Although extraversion is a direct predictor of happy feelings, b = .25, z = 6.5, the non-significant path from happy feelings to life-satisfaction implies that extraversion does not influence life-satisfaction via this path, indirect effect b = .00, z = 0.2. Thus, the total effect of b = .14, z = 3.7, is fully mediated by the domain satisfactions.

A broad affective disposition model would predict that extraversion enhances positive affect across all domains, including work. However, the path coefficients show that extraversion is a stronger predictor of satisfaction with some domains than others. The strongest coefficients are obtained for satisfaction with friendships and recreation. In contrast, extraversion has only very small relationships with financial satisfaction, health satisfaction, or housing satisfaction that are not statistically significant. Inspection of the indirect effects shows that friendship (b = .026), leisure (.022), romance (.026), and work (.024) account for most of the total effect. However, power is too low to test significance of individual path coefficients.


The results replicate previous work. First, extraversion is a statistically significant predictor of life-satisfaction, even when method variance is controlled, but the effect size is small.
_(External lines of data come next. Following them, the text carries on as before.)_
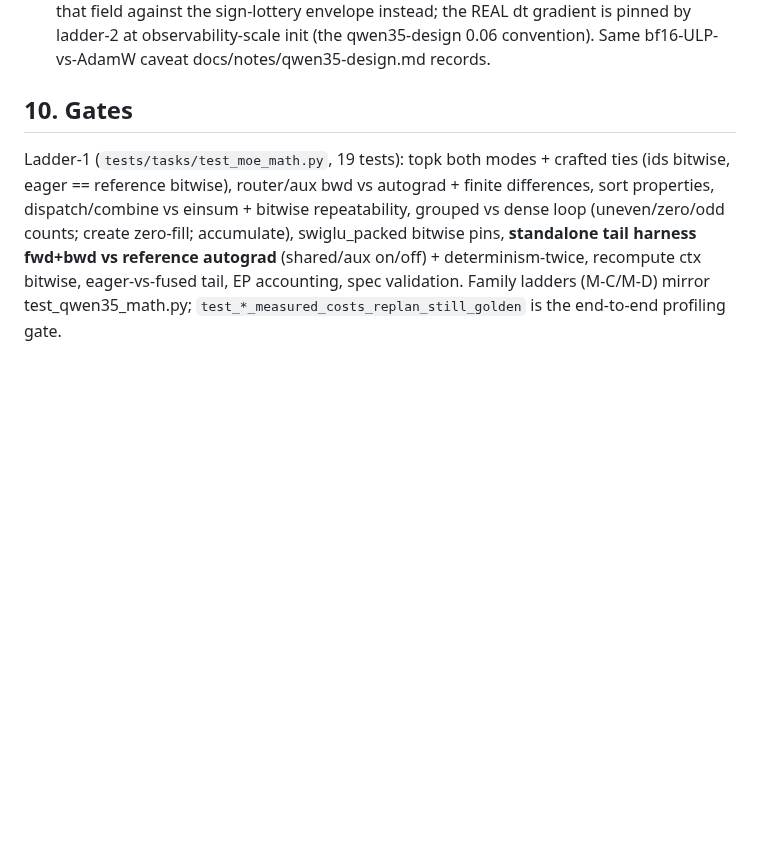
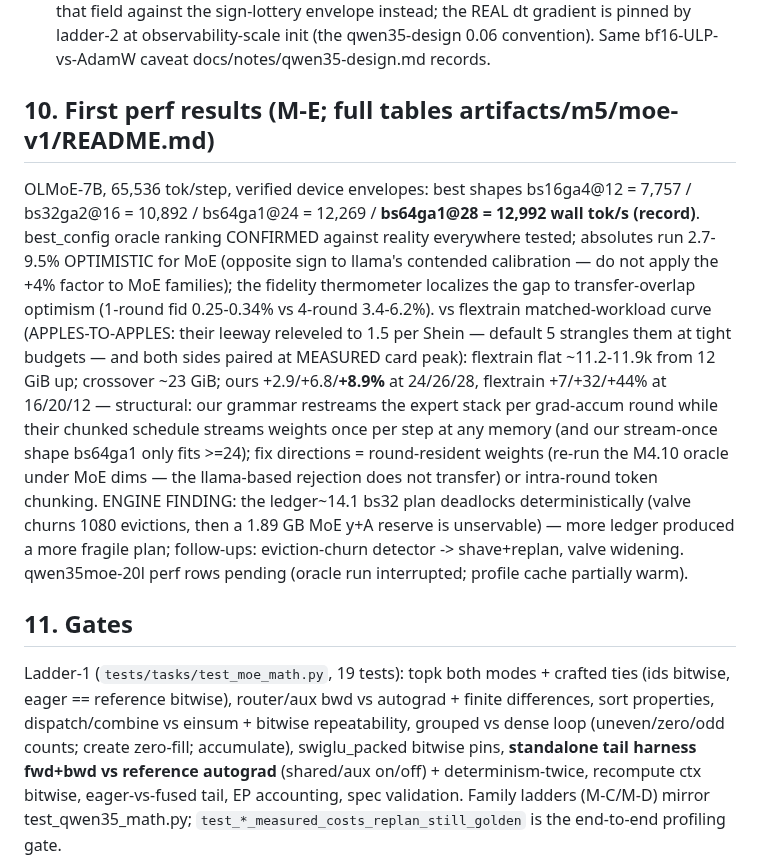
Before and after one commit to als244/dataflow, a Markdown page: docs/notes/moe-design.md, the part around the change. Drawn GitHub-style; blank space fills up the shorter version.

Commit message:
moe-design: M-E results — olmoe curve, releveled flextrain comparison, findings
OLMoE-7B verified rows (65,536 tok/step): bs16ga4 7,757-9,685 @
dev-12..24; bs32ga2@16 10,892; bs64ga1 12,269/12,690/12,992/12,838 @
dev-24/26/28/30 — record 12,992 @ 28. Oracle ranking confirmed vs
reality; MoE absolutes run 2.7-9.5% optimistic (opposite sign to the
llama contended calibration); fidelity thermometer pins the gap on
transfer-overlap optimism (1-round 0.25-0.34% vs 4-round 3.4-6.2%).

flextrain apples-to-apples (leeway releveled to 1.5, paired at
measured card peak): their curve flat ~11.2-11.9k from 12 GiB;
crossover ~23 GiB; ours +2.9..+8.9% above it, theirs +7..+44% below —
structural: our grammar restreams the expert stack per grad-accum
round; theirs streams once per step at any memory. Follow-ups filed:
round-resident weights (re-run the M4.10 window oracle under MoE dims;
the llama-based B(R) rejection does not transfer) or intra-round token
chunking; plus the deterministic bs32 ledger-14.1 plan deadlock
(eviction-churn -> shave+replan, valve widening).

Local tables/logs: artifacts/m5/moe-v1/ (promote to results/m5 when
qwen35moe-20l rows land).

Co-Authored-By: Claude Fable 5 <noreply@anthropic.com>
Claude-Session: https://claude.ai/code/session_01UchHogMBsjkMrx8v48MVdu

```diff
--- a/docs/notes/moe-design.md
+++ b/docs/notes/moe-design.md
@@ -282,7 +282,33 @@ multi-rank runtime exists.
   (the qwen35-design 0.06 convention). Same bf16-ULP-vs-AdamW caveat
   docs/notes/qwen35-design.md records.
 
-## 10. Gates
+## 10. First perf results (M-E; full tables artifacts/m5/moe-v1/README.md)
+
+OLMoE-7B, 65,536 tok/step, verified device envelopes: best shapes
+bs16ga4@12 = 7,757 / bs32ga2@16 = 10,892 / bs64ga1@24 = 12,269 /
+**bs64ga1@28 = 12,992 wall tok/s (record)**. best_config oracle ranking
+CONFIRMED against reality everywhere tested; absolutes run 2.7-9.5%
+OPTIMISTIC for MoE (opposite sign to llama's contended calibration —
+do not apply the +4% factor to MoE families); the fidelity thermometer
+localizes the gap to transfer-overlap optimism (1-round fid 0.25-0.34%
+vs 4-round 3.4-6.2%). vs flextrain matched-workload curve
+(APPLES-TO-APPLES: their leeway releveled to 1.5 per Shein — default 5
+strangles them at tight budgets — and both sides paired at MEASURED
+card peak): flextrain flat ~11.2-11.9k from 12 GiB up; crossover ~23
+GiB; ours +2.9/+6.8/**+8.9%** at 24/26/28, flextrain +7/+32/+44% at
+16/20/12 — structural: our grammar restreams the expert stack per
+grad-accum round while their chunked schedule streams weights once per
+step at any memory (and our stream-once shape bs64ga1 only fits >=24);
+fix directions = round-resident weights (re-run the M4.10 oracle under
+MoE dims — the llama-based rejection does not transfer) or intra-round
+token chunking. ENGINE FINDING: the ledger~14.1 bs32 plan deadlocks
+deterministically (valve churns 1080 evictions, then a 1.89 GB MoE y+A
+reserve is unservable) — more ledger produced a more fragile plan;
+follow-ups: eviction-churn detector -> shave+replan, valve widening.
+qwen35moe-20l perf rows pending (oracle run interrupted; profile cache
+partially warm).
+
+## 11. Gates
 
 Ladder-1 (`tests/tasks/test_moe_math.py`, 19 tests): topk both modes +
 crafted ties (ids bitwise, eager == reference bitwise), router/aux bwd vs
```
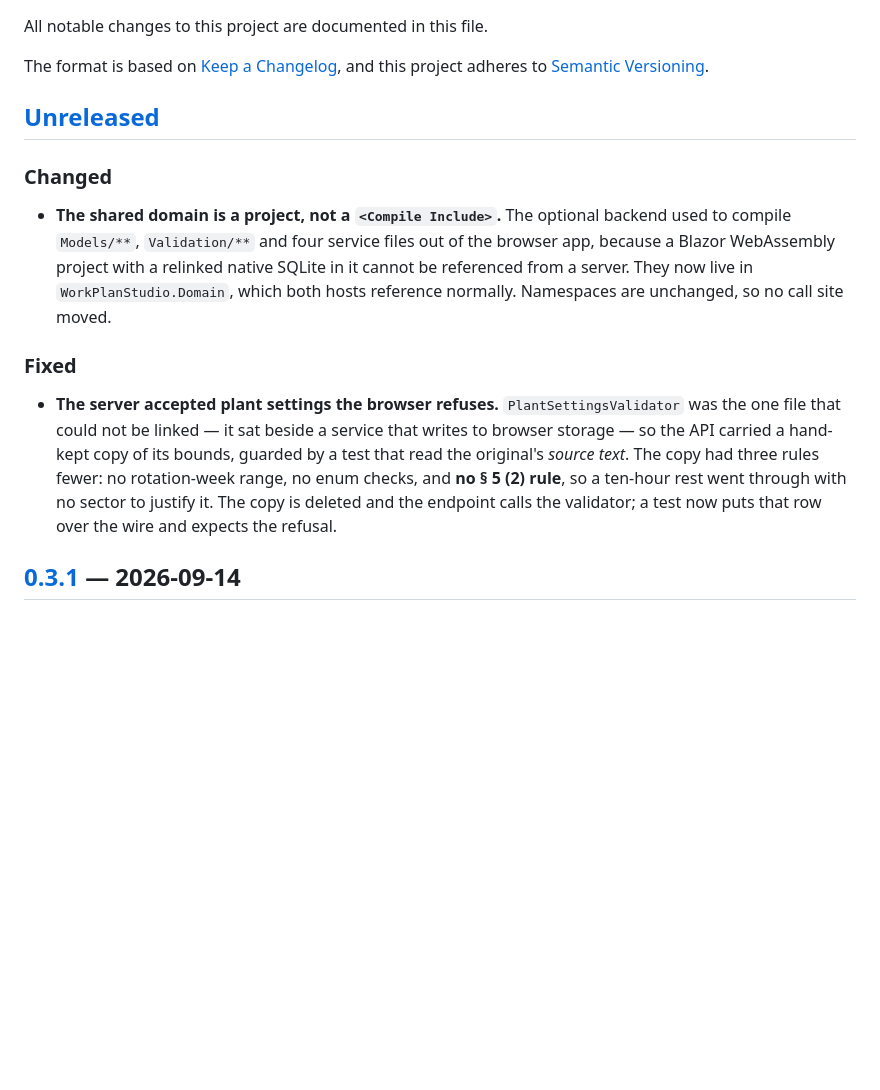
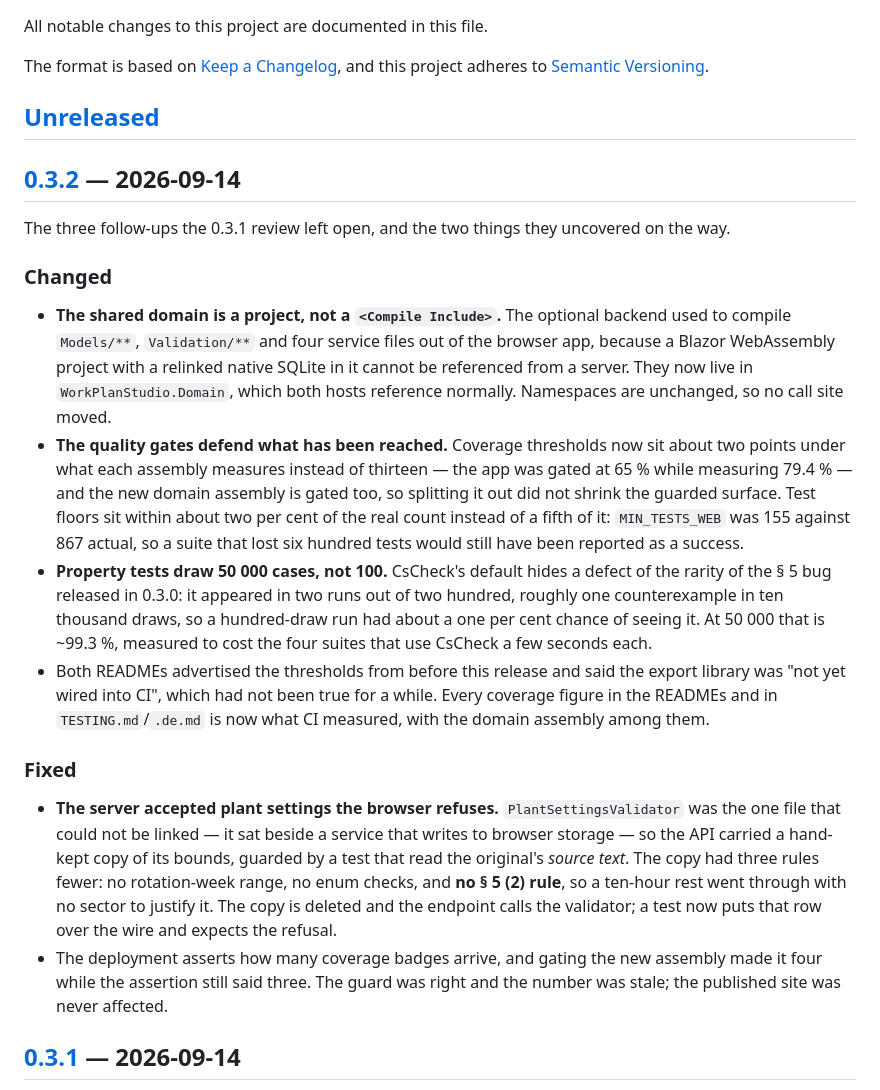
Before and after one commit to aco993/WorkPlanStudio, a Markdown page: CHANGELOG.md, the part around one of its changes. Rendered like a GitHub page; blank space fills up the shorter version.

Commit message:
Write 0.3.2 into the changelog (#51)
Everything on `main` since v0.3.1, written up as **0.3.2** — the three follow-ups the 0.3.1 review left open, and the two things they uncovered on the way.

* the gates and the sample count (#48) — thresholds two points under measured instead of thirteen, floors within two per cent of the real count, `CsCheck_Iter` 100 → 50 000;
* `WorkPlanStudio.Domain` instead of `<Compile Include>` (#49), and the § 5 (2) rule the API's hand-kept copy of the validator was missing;
* the badge count the deploy asserts, and three stale coverage claims in the READMEs and `TESTING.md` (#50).

ADR 0020's amendment now names the release it landed in. No version string lives anywhere else in the tree, so the changelog **is** the release; tag and GitHub Release follow on the commit this lands as.

🤖 Generated with [Claude Code](https://claude.com/claude-code)

Co-Authored-By: Claude Opus 5 <noreply@anthropic.com>

```diff
--- a/CHANGELOG.md
+++ b/CHANGELOG.md
@@ -7,6 +7,11 @@ and this project adheres to [Semantic Versioning](https://semver.org/spec/v2.0.0
 
 ## [Unreleased]
 
+## [0.3.2] — 2026-09-14
+
+The three follow-ups the 0.3.1 review left open, and the two things they
+uncovered on the way.
+
 ### Changed
 
 - **The shared domain is a project, not a `<Compile Include>`.** The optional
@@ -15,6 +20,23 @@ and this project adheres to [Semantic Versioning](https://semver.org/spec/v2.0.0
   SQLite in it cannot be referenced from a server. They now live in
   `WorkPlanStudio.Domain`, which both hosts reference normally. Namespaces are
   unchanged, so no call site moved.
+- **The quality gates defend what has been reached.** Coverage thresholds now sit
+  about two points under what each assembly measures instead of thirteen — the
+  app was gated at 65 % while measuring 79.4 % — and the new domain assembly is
+  gated too, so splitting it out did not shrink the guarded surface. Test floors
+  sit within about two per cent of the real count instead of a fifth of it:
+  `MIN_TESTS_WEB` was 155 against 867 actual, so a suite that lost six hundred
+  tests would still have been reported as a success.
+- **Property tests draw 50 000 cases, not 100.** CsCheck's default hides a defect
+  of the rarity of the § 5 bug released in 0.3.0: it appeared in two runs out of
+  two hundred, roughly one counterexample in ten thousand draws, so a
+  hundred-draw run had about a one per cent chance of seeing it. At 50 000 that
+  is ~99.3 %, measured to cost the four suites that use CsCheck a few seconds
+  each.
+- Both READMEs advertised the thresholds from before this release and said the
+  export library was "not yet wired into CI", which had not been true for a
+  while. Every coverage figure in the READMEs and in `TESTING.md`/`.de.md` is now
+  what CI measured, with the domain assembly among them.
 
 ### Fixed
 
@@ -26,6 +48,9 @@ and this project adheres to [Semantic Versioning](https://semver.org/spec/v2.0.0
   enum checks, and **no § 5 (2) rule**, so a ten-hour rest went through with no
   sector to justify it. The copy is deleted and the endpoint calls the
   validator; a test now puts that row over the wire and expects the refusal.
+- The deployment asserts how many coverage badges arrive, and gating the new
+  assembly made it four while the assertion still said three. The guard was
+  right and the number was stale; the published site was never affected.
 
 ## [0.3.1] — 2026-09-14
 
```
Also changed, not shown: other parts of CHANGELOG.md (+2 -1 lines), docs/adr/0020-optional-backend-and-real-auth.md (+1 -1 lines).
Second, extraversion is a stronger predictor of happy feelings than life-satisfaction and unrelated to sad feelings. However, the inclusion of domain satisfaction judgments shows that happy feelings do not mediate the influence of extraversion on life-satisfaction. Rather, extraversion predicts higher satisfaction with some life domains. It may seem surprising that this is a new finding in 2021, 40-years after Costa and McCrae (1980) emphasized the importance of extraversion for well-being. The reason is that few psychological studies of well-being include measures of domain satisfaction and few sociological studies of well-being include personality measures (Schimmack, Schupp, & Wagner, 2008). The present results show that it would be fruitful to examine how extraversion is related to satisfaction with friendships, romantic relationships, and recreation. This is an important avenue for future research. However, for the monster model of well-being the next step will be to include neuroticism in the model. Stay tuned.